━━━━━ Material shown
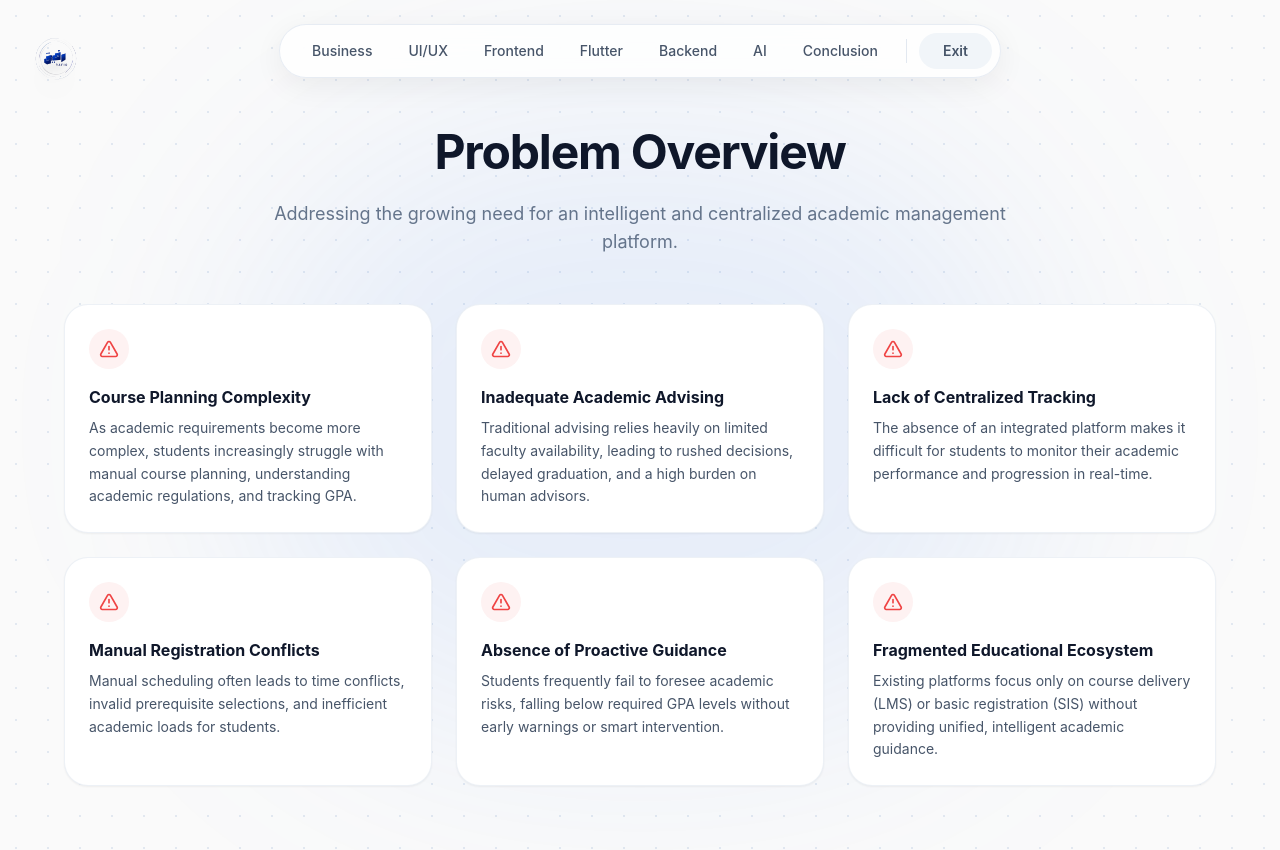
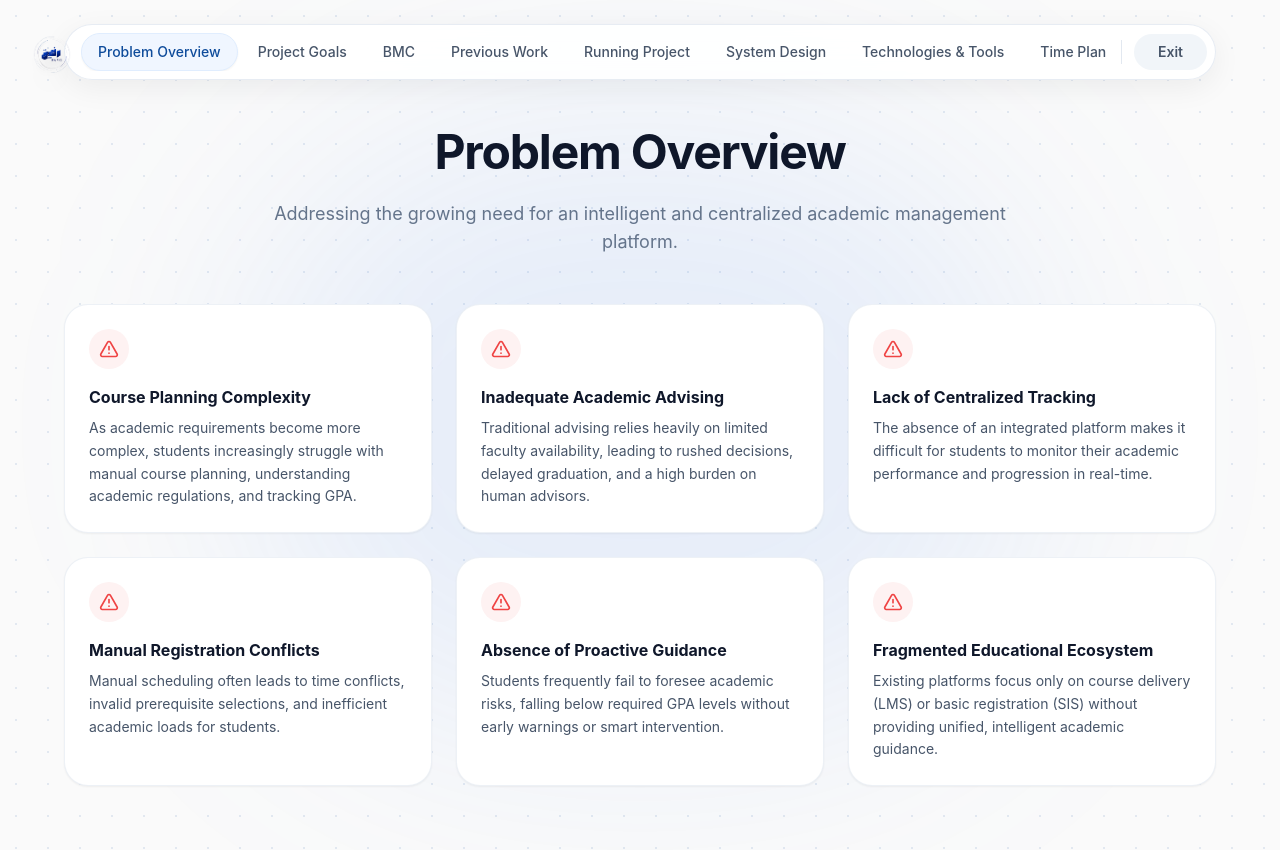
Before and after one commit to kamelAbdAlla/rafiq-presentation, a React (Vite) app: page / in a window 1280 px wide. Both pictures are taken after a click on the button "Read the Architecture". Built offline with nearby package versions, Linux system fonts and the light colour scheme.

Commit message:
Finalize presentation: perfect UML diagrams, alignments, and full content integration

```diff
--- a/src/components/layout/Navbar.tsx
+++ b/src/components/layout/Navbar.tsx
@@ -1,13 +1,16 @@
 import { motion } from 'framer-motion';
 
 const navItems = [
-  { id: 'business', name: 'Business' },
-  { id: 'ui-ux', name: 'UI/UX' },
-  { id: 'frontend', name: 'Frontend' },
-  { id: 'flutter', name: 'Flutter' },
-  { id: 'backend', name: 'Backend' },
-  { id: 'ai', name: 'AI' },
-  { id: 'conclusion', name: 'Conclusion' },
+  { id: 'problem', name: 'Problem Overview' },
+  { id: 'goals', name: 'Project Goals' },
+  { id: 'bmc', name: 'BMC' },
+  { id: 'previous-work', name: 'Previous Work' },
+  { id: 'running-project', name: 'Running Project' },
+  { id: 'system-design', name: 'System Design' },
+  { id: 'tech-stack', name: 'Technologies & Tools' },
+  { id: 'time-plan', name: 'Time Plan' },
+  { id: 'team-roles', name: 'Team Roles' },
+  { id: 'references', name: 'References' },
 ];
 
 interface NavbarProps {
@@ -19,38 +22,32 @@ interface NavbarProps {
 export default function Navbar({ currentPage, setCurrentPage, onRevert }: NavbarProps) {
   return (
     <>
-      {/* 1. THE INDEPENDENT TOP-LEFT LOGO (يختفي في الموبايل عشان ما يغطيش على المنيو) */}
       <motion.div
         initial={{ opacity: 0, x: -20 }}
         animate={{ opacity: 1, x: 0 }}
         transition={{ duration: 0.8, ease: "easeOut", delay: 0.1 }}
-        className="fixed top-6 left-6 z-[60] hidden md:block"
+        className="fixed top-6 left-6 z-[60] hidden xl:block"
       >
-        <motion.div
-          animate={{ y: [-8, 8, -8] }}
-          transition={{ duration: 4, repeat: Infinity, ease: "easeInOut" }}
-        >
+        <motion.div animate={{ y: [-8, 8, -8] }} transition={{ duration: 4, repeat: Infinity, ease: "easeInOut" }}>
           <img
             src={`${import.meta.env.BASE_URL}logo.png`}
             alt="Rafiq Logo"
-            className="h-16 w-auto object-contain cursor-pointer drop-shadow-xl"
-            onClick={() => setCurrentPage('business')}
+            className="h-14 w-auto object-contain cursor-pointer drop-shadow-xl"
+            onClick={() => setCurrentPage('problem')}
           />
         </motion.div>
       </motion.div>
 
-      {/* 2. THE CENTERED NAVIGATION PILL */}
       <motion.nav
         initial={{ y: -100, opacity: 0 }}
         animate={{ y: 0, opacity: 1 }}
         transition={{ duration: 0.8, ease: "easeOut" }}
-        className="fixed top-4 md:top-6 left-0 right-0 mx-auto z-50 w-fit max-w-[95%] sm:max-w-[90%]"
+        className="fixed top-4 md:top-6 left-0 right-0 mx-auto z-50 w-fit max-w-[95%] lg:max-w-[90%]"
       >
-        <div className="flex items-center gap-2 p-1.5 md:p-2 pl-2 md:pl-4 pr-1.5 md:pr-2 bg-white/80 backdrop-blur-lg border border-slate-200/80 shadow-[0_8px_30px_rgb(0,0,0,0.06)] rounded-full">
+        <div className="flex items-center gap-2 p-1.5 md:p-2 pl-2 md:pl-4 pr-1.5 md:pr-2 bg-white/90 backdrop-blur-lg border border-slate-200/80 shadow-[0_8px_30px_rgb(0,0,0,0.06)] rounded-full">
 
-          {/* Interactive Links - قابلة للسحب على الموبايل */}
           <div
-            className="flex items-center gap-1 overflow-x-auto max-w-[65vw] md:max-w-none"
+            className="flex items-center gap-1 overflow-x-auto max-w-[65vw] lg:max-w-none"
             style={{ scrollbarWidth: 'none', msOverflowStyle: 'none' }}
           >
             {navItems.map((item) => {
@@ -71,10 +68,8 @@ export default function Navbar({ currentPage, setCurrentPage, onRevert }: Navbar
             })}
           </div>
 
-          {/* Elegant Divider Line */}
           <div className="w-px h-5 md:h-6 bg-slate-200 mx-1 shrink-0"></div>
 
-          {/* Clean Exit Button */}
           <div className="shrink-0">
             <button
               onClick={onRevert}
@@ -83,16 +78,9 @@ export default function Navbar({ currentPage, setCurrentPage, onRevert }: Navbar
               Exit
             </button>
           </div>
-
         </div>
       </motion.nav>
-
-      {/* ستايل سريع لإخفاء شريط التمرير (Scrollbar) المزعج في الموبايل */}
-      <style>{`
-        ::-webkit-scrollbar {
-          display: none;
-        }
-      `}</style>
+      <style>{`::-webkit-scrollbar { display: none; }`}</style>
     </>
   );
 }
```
━━━━━━━━━━
━━━━━ Material shown
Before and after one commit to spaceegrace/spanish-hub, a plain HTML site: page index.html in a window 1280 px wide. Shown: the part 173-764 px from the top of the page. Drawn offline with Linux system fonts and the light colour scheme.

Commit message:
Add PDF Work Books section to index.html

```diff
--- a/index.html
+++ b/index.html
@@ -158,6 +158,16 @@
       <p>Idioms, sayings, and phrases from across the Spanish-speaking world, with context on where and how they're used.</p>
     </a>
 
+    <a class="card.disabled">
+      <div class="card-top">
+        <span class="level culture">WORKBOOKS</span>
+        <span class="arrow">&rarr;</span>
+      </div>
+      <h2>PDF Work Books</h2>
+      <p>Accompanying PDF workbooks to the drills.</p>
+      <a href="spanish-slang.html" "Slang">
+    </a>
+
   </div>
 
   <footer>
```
━━━━━━━━━━
__Assignment__
After reading the material above, tally the lines that include the string "motion" and give only the number.

__Response to this task__
8